Read our E3 preview to find out what we thought of it.
When will Bleeding Edge be released?
A release date for Bleeding Edge has now been confirmed - 24 March 2020.
A series of technical alphas have been held since initial unveiling at E3 in June, allowing Xbox One players to sample early builds of the game.
What platforms will Bleeding Edge be playable on?
Perhaps unsurprisingly, the game will only be available on Microsoft-supported hardware, so you'll have to own an Xbox One or Windows PC to play. For the latter, you can choose from Steam or the Microsoft Store.
We'd also expect it to make its way to the upcoming next-gen Xbox console, currently codenamed Project Scarlett.
How much will the game cost?
You can currently pre-order Bleeding Edge from Steam and the Microsoft Store for £24.99. Buying ahead of time will also get you access to one of the closed betas at the time of writing - 14 February and 13 March.
Latest Bleeding Edge trailer
The latest trailer was shared alongside news of its release date in November 2019:
Previously, we got our first look at the game at E3 2019.
What can we expect from the game?
In Bleeding Edge, the player can choose from a huge range of weird and wonderful characters, including Buttercup, Makutu and Daemon.

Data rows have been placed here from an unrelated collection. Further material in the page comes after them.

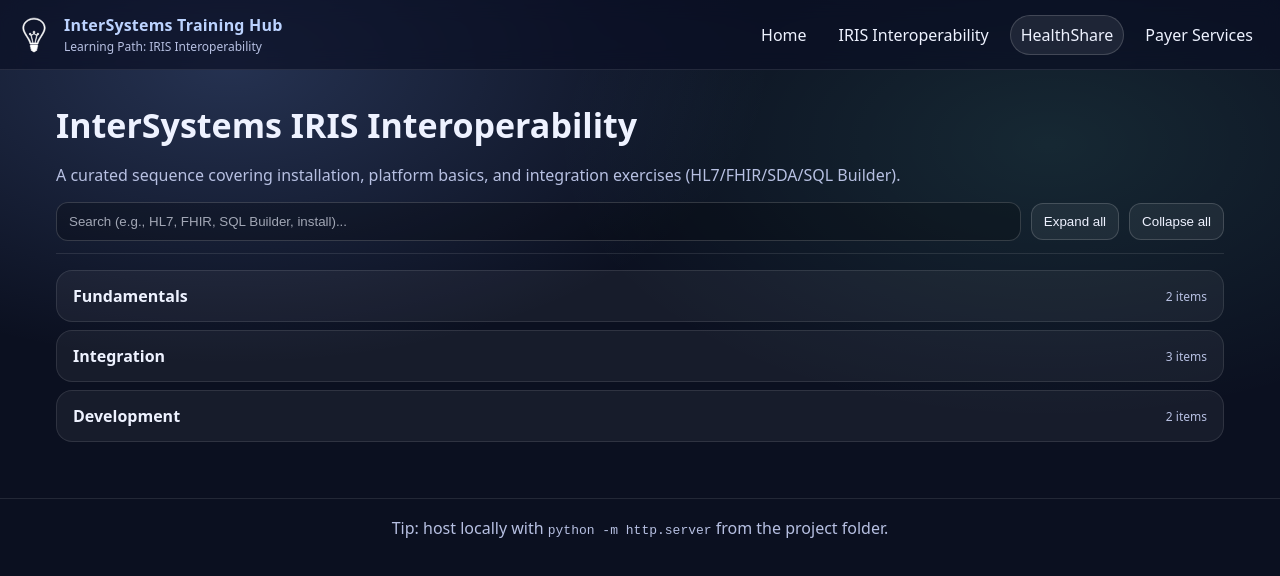
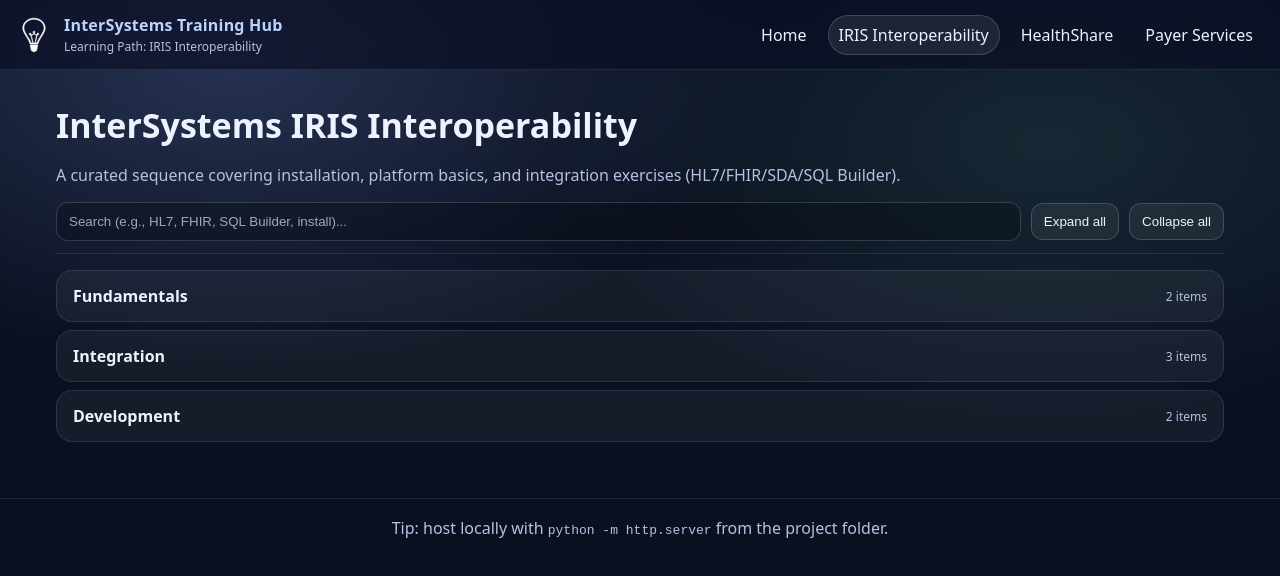
Before and after one commit to 20songe/isc-education, a plain HTML site: page paths/iris-interoperability.html in a window 1280 px wide. Drawn offline with Linux system fonts and the light colour scheme.

Commit message:
fix: active button on nav bar

```diff
--- a/paths/iris-interoperability.html
+++ b/paths/iris-interoperability.html
@@ -19,8 +19,8 @@
 
     <nav class="top-nav" aria-label="Primary">
       <a href="../index.html">Home</a>
-      <a href="iris-interoperability.html">IRIS Interoperability</a>
-      <a class="active" href="healthshare.html">HealthShare</a>
+      <a class="active" href="iris-interoperability.html">IRIS Interoperability</a>
+      <a href="healthshare.html">HealthShare</a>
       <a href="payer-services.html">Payer Services</a>
     </nav>
 
```
Also changed, not shown: paths/payer-services.html (+2 -2 lines).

Each come with their own mechanical enhancements for maximum destruction. This is a fantasy world where anything goes, so expect rideable missiles, detachable saw blade arms and shattering guitar solos aplenty.

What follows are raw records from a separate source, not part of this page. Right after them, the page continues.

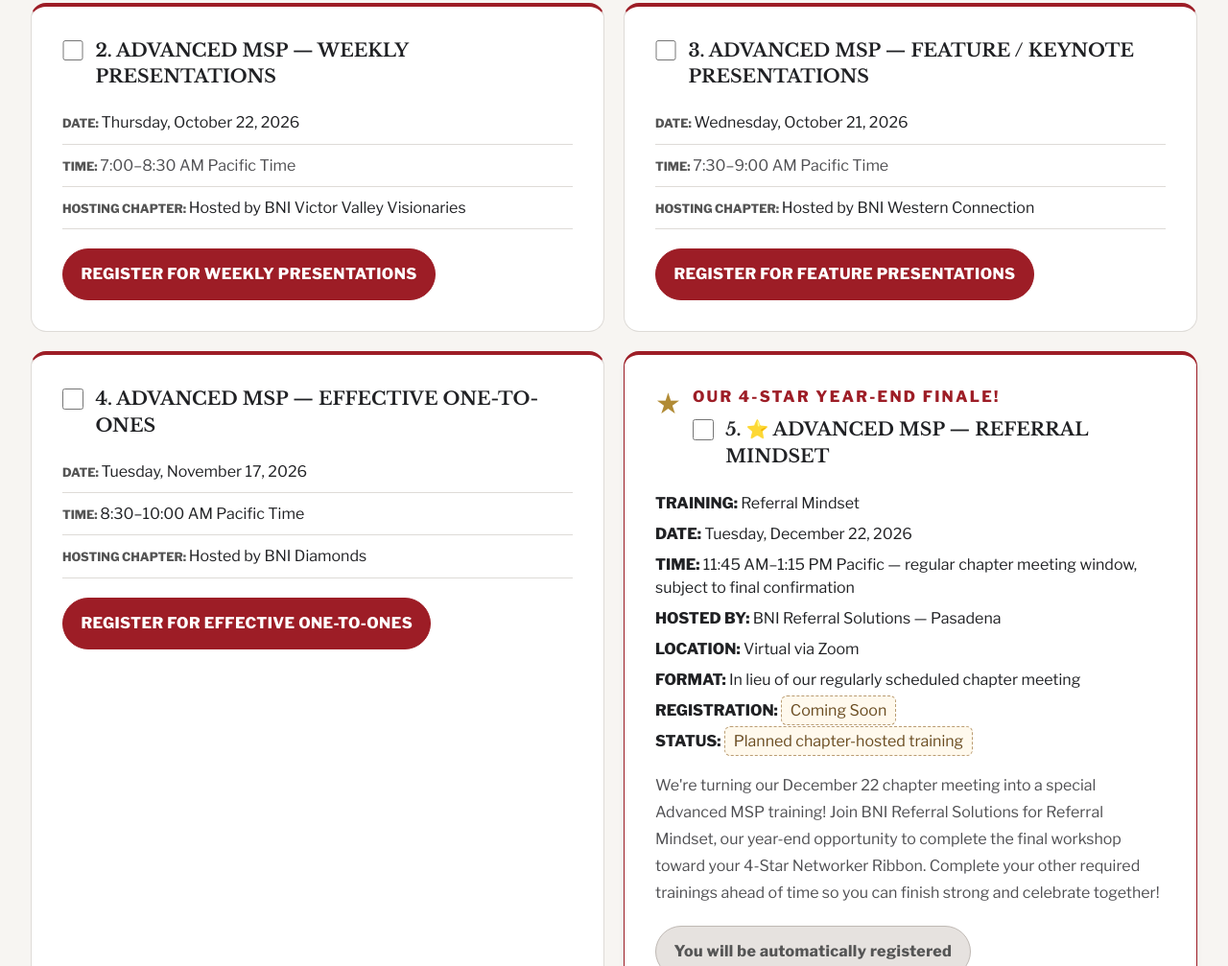
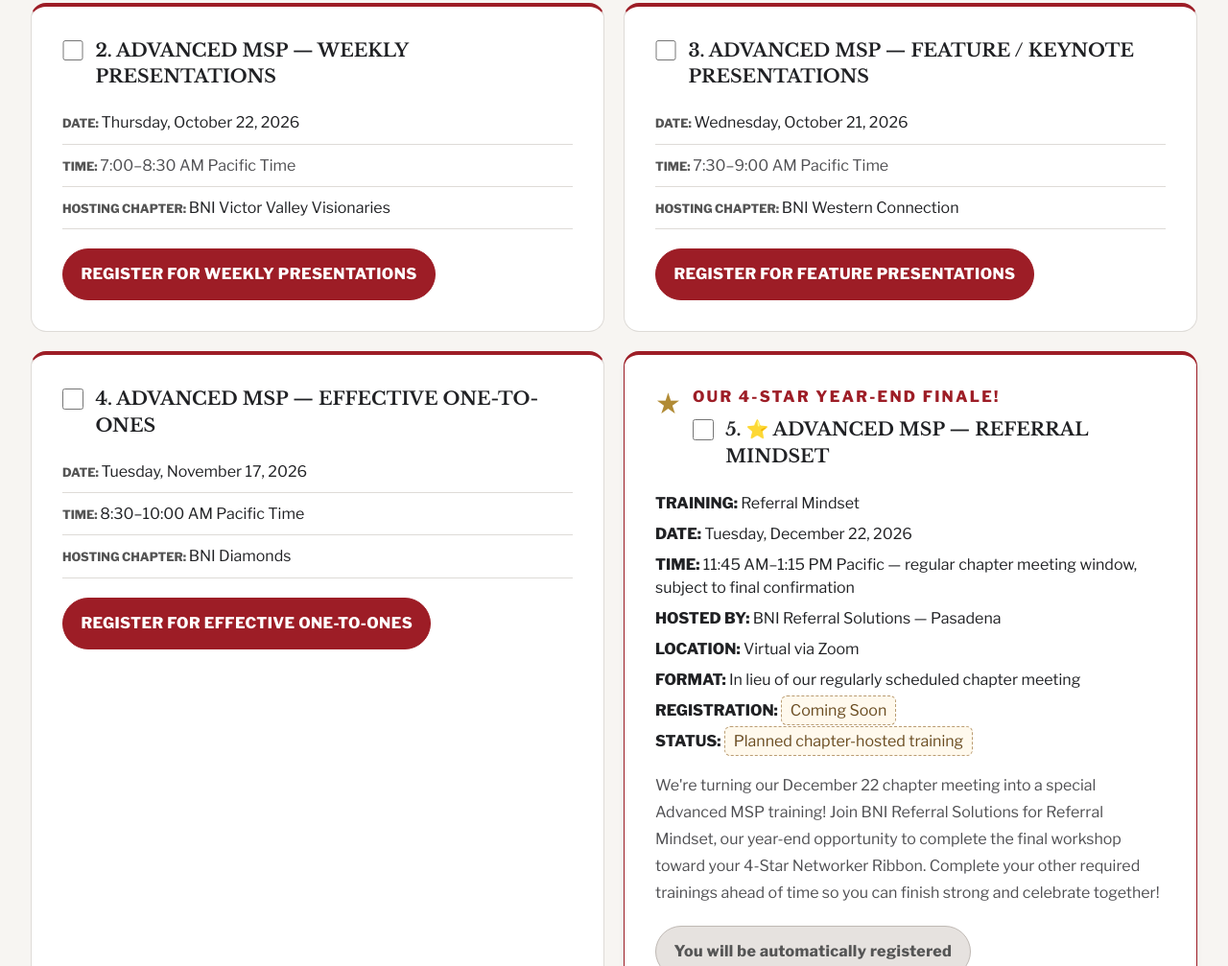
Before and after one commit to oliviathaipersonal/referral-solutions-hub, a plain HTML site: page index.html in a window 1280 px wide. Shown: the part 5178-6185 px from the top of the page at 96% size. Drawn offline with nearby package versions, Linux system fonts and the light colour scheme.

Commit message:
Update index.html

```diff
--- a/index.html
+++ b/index.html
@@ -276,7 +276,7 @@
            <dt>
             HOSTING CHAPTER:
            </dt>
-           <dd data-template-id="path-weekly-organizer" class="canva-text" style="font-weight: 400; font-style: normal; font-size: 16px;">Hosted by BNI Victor Valley Visionaries</dd>
+           <dd data-template-id="path-weekly-organizer" class="canva-text" style="font-weight: 400; font-style: normal; font-size: 16px;">BNI Victor Valley Visionaries</dd>
           </div>
          </dl><a data-template-id="path-weekly-register" class="canva-button action action-primary mt-5 w-full sm:w-auto" href="https://www.bniconnectglobal.com/web/secure/appsEventsViewEventDetails?eventId=534982" target="_blank" rel="noopener noreferrer" style="background: rgb(157, 29, 38); color: rgb(255, 255, 255); font-weight: 800; font-style: normal; font-size: 16px;">REGISTER FOR WEEKLY PRESENTATIONS</a>
         </article>
@@ -300,7 +300,7 @@
            <dt>
             HOSTING CHAPTER:
            </dt>
-           <dd data-template-id="path-feature-organizer" class="canva-text" style="font-weight: 400; font-style: normal; font-size: 16px;">Hosted by BNI Western Connection</dd>
+           <dd data-template-id="path-feature-organizer" class="canva-text" style="font-weight: 400; font-style: normal; font-size: 16px;">BNI Western Connection</dd>
           </div>
          </dl><a data-template-id="path-feature-register" class="canva-button action action-primary mt-5 w-full sm:w-auto" href="https://www.bniconnectglobal.com/web/secure/appsEventsViewEventDetails?eventId=534983" target="_blank" rel="noopener noreferrer" style="background: rgb(157, 29, 38); color: rgb(255, 255, 255); font-weight: 800; font-style: normal; font-size: 16px;">REGISTER FOR FEATURE PRESENTATIONS</a>
         </article>
@@ -324,7 +324,7 @@
            <dt>
             HOSTING CHAPTER:
            </dt>
-           <dd data-template-id="path-ones-region" class="canva-text" style="font-weight: 400; font-style: normal; font-size: 16px;">Hosted by BNI Diamonds</dd>
+           <dd data-template-id="path-ones-region" class="canva-text" style="font-weight: 400; font-style: normal; font-size: 16px;">BNI Diamonds</dd>
           </div>
          </dl><a data-template-id="path-ones-register" class="canva-button action action-primary mt-5 w-full sm:w-auto" href="https://www.bniconnectglobal.com/web/secure/appsEventsViewEventDetails?eventId=534984" target="_blank" rel="noopener noreferrer" style="background: rgb(157, 29, 38); color: rgb(255, 255, 255); font-weight: 800; font-style: normal; font-size: 16px;">REGISTER FOR EFFECTIVE ONE-TO-ONES</a>
         </article>
```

However, there's a clue in the name - while much of this technology looks the part, its performance is not always reliable.
You'll notice a few similarities to Overwatch, not least with the eclectic lineup of heroes, but this game is specialising in melee combat as opposed to the first-person shooter. In fact, you'll be playing from a third-person perspective.
The primary mode will be 4v4 combat, so you'll have to work in teams to complement each other's skillset and defeat the opposition. While there will be offline modes, this game will be primarily focused on co-operating and competing with players online,
Ninja Theory's previous titles have focused primarily on single-player modes, so it remains to be seen how successful such a multiplayer-centric game can be.